(WHAT IS REQUIRED):
If a line in the data holds the string "README", list it.

Segment Start: EXTRACTED MATERIAL

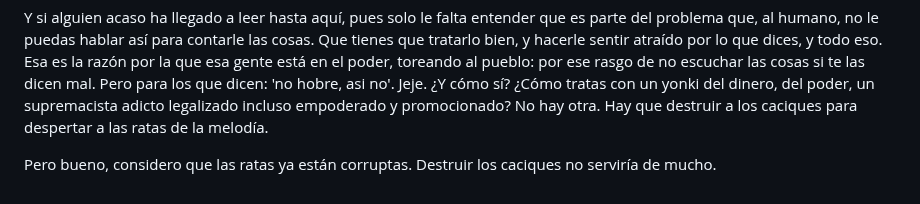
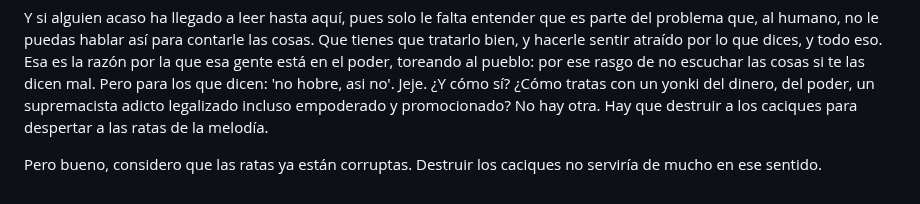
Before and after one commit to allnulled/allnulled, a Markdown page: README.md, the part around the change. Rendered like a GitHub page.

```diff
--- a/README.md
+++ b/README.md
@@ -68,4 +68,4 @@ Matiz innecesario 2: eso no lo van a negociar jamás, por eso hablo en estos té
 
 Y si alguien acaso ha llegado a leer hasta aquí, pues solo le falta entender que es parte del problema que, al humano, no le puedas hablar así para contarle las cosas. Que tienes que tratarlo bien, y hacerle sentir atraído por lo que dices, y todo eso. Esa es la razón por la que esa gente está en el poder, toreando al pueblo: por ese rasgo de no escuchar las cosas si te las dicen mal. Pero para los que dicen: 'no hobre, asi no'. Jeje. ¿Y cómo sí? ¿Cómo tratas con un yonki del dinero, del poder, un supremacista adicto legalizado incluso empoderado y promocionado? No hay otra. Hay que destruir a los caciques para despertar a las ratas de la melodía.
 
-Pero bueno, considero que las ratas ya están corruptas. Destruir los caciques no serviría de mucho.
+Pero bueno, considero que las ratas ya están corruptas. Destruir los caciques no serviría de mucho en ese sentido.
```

Segment End: EXTRACTED MATERIAL

(RESULT):
Before and after one commit to allnulled/allnulled, a Markdown page: README.md, the part around the change. Rendered like a GitHub page.
--- a/README.md
+++ b/README.md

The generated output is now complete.